Had a note awhile back from the folks at Valencell, a company that develops biometric sensor technology. To be honest, I hadn’t heard of it until that email, but there no doubt are tons of other companies I’ve never heard of either!

Anyway, I asked if Valencell’s president and co-founder, Steven LeBoeuf (who has a doctorate degree in electrical engineering) could offer a few tips of what to look for in a fitness tracker. He was happy to comply. So if you’re NOT one of the millions and millions who own one — or you are and wonder whether you’ve done enough homework — read on:

Think beyond the wrist. It’s not as accurate a place for continuous heart-rate monitoring during exercise, he says, “because the wrist generates unwieldy fake readings due to motion artifacts such as skin motion and footsteps.” The ear, he says, is the best place. Wow! That’s news to me.

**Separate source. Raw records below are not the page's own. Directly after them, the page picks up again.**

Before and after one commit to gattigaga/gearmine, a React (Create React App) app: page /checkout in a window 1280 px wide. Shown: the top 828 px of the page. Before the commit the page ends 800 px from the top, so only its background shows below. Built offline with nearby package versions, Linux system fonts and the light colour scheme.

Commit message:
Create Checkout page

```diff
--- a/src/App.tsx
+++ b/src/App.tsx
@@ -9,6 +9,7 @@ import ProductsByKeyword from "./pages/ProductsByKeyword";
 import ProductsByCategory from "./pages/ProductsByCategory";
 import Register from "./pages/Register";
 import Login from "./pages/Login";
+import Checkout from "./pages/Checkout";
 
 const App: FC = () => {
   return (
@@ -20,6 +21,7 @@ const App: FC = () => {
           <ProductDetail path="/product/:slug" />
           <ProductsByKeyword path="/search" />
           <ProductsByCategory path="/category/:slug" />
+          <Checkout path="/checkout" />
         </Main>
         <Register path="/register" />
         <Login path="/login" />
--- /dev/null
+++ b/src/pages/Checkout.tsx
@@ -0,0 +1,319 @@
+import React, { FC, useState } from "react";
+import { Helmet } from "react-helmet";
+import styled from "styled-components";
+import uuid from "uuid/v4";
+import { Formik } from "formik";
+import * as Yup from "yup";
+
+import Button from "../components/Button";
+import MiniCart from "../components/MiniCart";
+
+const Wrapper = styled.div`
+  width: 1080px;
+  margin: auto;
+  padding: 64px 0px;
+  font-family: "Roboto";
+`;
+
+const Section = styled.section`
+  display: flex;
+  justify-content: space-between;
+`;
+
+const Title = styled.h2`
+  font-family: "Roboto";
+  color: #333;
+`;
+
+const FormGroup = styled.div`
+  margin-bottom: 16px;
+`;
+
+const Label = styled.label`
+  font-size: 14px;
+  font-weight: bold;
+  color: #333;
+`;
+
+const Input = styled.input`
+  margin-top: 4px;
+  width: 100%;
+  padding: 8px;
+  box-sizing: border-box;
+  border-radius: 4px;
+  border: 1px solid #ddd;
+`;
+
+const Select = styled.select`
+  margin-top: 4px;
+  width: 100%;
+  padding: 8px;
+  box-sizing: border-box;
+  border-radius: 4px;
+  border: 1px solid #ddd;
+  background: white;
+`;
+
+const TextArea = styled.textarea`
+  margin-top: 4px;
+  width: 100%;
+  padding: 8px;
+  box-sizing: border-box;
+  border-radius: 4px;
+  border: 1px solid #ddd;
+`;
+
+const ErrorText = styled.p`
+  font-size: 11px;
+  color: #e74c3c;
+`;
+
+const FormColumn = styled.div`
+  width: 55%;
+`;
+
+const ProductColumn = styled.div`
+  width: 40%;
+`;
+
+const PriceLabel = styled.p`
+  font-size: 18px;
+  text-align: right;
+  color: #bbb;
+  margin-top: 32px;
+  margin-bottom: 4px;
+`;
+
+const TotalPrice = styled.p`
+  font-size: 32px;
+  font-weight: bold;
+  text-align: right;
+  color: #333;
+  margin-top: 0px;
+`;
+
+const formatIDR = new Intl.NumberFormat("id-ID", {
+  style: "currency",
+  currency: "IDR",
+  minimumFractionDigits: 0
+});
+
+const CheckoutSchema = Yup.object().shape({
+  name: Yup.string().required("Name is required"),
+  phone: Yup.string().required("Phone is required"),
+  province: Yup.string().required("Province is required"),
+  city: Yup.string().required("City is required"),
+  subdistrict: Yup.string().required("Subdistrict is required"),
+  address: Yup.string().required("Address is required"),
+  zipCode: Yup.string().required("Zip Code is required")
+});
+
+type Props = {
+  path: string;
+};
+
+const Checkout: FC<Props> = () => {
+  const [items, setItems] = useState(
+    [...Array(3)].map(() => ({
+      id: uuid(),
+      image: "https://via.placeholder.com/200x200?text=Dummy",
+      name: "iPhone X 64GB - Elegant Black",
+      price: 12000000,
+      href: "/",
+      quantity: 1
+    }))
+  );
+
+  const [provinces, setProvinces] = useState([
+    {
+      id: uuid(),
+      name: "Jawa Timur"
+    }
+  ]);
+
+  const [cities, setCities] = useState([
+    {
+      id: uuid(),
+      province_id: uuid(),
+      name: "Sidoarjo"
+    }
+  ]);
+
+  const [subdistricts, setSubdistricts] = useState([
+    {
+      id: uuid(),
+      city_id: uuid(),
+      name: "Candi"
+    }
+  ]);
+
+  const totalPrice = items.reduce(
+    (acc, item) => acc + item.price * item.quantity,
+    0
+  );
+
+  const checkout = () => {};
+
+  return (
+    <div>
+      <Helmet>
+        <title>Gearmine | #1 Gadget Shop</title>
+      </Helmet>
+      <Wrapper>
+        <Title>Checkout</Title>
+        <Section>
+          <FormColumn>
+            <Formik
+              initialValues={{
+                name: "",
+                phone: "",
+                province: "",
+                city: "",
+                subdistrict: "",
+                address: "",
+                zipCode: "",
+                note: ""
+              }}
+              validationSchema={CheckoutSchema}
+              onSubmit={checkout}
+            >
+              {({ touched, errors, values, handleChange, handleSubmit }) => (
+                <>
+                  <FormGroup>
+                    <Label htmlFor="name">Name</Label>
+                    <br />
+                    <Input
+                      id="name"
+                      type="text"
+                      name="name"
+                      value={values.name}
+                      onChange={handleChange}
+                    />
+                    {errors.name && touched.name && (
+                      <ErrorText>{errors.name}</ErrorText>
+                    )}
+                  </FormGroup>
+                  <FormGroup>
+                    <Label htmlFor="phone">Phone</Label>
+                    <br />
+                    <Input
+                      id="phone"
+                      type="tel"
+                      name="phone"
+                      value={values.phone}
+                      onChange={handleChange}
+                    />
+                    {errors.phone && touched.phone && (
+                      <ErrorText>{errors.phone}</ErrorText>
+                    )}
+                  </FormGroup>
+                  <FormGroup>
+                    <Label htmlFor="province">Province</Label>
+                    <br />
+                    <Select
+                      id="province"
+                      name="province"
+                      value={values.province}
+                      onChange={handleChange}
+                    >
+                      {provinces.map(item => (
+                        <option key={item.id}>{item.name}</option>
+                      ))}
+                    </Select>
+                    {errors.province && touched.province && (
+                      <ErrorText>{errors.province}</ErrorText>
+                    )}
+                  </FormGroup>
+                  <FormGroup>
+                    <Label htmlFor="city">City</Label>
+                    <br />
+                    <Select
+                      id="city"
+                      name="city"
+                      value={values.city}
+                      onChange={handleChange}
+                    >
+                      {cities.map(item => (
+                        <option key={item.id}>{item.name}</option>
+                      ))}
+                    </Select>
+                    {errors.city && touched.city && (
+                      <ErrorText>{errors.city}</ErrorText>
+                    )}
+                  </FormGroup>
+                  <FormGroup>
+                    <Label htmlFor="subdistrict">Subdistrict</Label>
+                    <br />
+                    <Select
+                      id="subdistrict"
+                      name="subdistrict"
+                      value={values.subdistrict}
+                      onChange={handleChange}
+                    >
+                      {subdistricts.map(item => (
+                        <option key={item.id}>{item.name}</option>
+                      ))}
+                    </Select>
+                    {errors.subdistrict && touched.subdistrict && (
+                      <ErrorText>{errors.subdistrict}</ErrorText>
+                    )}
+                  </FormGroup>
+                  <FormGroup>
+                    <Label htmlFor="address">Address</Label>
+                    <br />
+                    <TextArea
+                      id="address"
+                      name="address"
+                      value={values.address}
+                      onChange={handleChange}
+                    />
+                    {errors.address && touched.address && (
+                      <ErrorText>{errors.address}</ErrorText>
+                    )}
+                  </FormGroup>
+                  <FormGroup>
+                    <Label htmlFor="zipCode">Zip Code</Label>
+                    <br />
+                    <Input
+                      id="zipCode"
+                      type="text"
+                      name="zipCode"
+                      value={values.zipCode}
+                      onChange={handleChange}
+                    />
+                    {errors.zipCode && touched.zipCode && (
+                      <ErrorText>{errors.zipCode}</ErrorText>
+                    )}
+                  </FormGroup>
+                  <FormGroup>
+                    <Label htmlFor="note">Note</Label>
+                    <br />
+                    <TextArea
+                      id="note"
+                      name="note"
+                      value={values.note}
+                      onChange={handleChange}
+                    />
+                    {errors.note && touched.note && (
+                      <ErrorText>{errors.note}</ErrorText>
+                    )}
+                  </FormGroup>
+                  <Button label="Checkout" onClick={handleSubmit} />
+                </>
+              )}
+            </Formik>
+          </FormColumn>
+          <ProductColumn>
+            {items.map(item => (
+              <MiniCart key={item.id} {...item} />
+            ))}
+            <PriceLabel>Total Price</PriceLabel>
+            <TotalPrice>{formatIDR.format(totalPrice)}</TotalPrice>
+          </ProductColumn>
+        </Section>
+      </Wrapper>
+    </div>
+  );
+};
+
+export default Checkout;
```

Think validation. Has the product been through independent validation for accuracy against gold-standard benchmarks?

What does that mean? That you should check the manufacturer’s website to see if the product has been tested “against gold-standard benchmarks, with interval testing on a treadmill, both indoors and outdoors,” he says. Plus, the testing should have been done on a decent number of people who are various ages, races and genders.

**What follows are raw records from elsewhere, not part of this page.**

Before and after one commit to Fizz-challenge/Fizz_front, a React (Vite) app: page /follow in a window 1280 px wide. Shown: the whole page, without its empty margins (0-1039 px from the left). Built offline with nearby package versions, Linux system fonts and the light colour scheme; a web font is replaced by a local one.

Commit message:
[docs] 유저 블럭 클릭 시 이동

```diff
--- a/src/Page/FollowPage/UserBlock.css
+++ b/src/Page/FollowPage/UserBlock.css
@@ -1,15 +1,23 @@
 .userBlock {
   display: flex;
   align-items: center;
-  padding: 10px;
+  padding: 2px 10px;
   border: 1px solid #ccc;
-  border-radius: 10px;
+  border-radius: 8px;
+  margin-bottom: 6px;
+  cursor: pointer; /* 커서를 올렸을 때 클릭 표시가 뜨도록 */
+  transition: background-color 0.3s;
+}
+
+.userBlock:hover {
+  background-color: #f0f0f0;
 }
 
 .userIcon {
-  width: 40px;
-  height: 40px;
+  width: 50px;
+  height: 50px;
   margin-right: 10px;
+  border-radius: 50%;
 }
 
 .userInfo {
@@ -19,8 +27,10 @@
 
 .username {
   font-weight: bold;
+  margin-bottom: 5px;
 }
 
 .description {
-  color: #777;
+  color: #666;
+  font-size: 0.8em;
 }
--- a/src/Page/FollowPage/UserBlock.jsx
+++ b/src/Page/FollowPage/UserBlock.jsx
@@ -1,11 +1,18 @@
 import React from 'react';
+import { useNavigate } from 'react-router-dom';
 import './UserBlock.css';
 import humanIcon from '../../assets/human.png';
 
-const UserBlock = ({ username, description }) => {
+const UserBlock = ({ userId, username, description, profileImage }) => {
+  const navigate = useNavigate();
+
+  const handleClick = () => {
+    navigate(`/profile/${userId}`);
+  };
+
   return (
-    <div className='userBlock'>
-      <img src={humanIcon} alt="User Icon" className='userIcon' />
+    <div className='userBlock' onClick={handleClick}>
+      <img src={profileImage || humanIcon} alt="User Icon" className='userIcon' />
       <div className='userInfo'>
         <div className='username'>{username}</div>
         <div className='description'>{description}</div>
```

Match your wearable to your need. Sounds obvious, but not everyone buys a tracker for the same reasons. Maybe your goal is to get better at your current workout regimen or merely to walk those magical 10,000 steps a day.

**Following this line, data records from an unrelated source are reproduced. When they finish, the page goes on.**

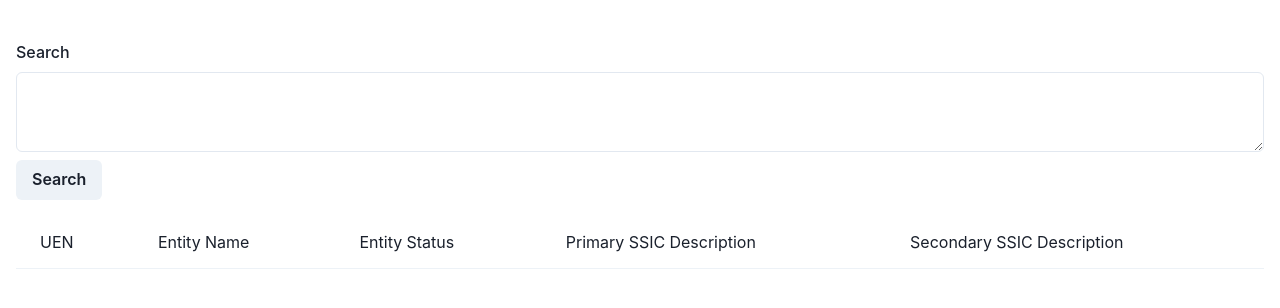
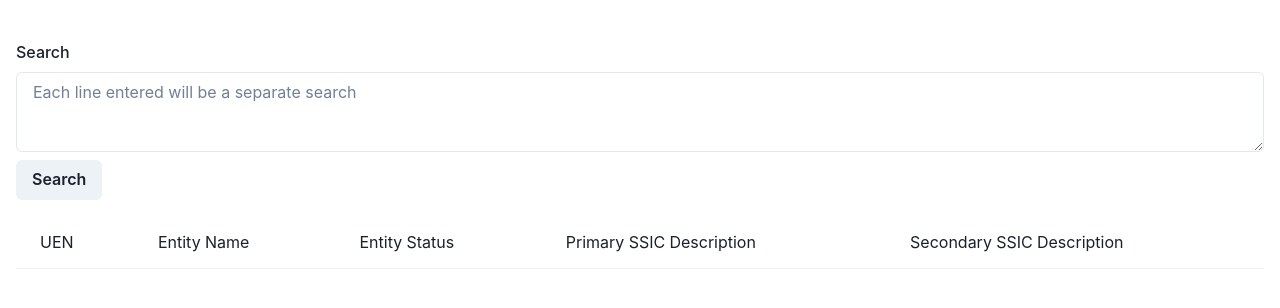
Before and after one commit to gpng/nextjs-typescript-boilerplate, a Next.js app: page / in a window 1280 px wide. Shown: the top 308 px of the page. Built offline with nearby package versions, Linux system fonts and the light colour scheme.

Commit message:
Add placeholder

```diff
--- a/pages/index.tsx
+++ b/pages/index.tsx
@@ -146,7 +146,11 @@ const Index: FC = () => {
       >
         <FormControl>
           <FormLabel>Search</FormLabel>
-          <Textarea value={input} onChange={(ev) => setInput(ev.target.value)} />
+          <Textarea
+            value={input}
+            onChange={(ev) => setInput(ev.target.value)}
+            placeholder="Each line entered will be a separate search"
+          />
         </FormControl>
         <Button type="submit" isLoading={isLoading} mt={2}>
           Search
```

Will it accurately measure calories burned? If you want to track calories burned during exercises that don’t involve footsteps such as those you’d do in a gym, you’ll need an accurate heart rate monitor or another type of continuous biometric monitor to capture your body’s exertion where pedometers cannot.

This article originally appeared in the Dallas Morning News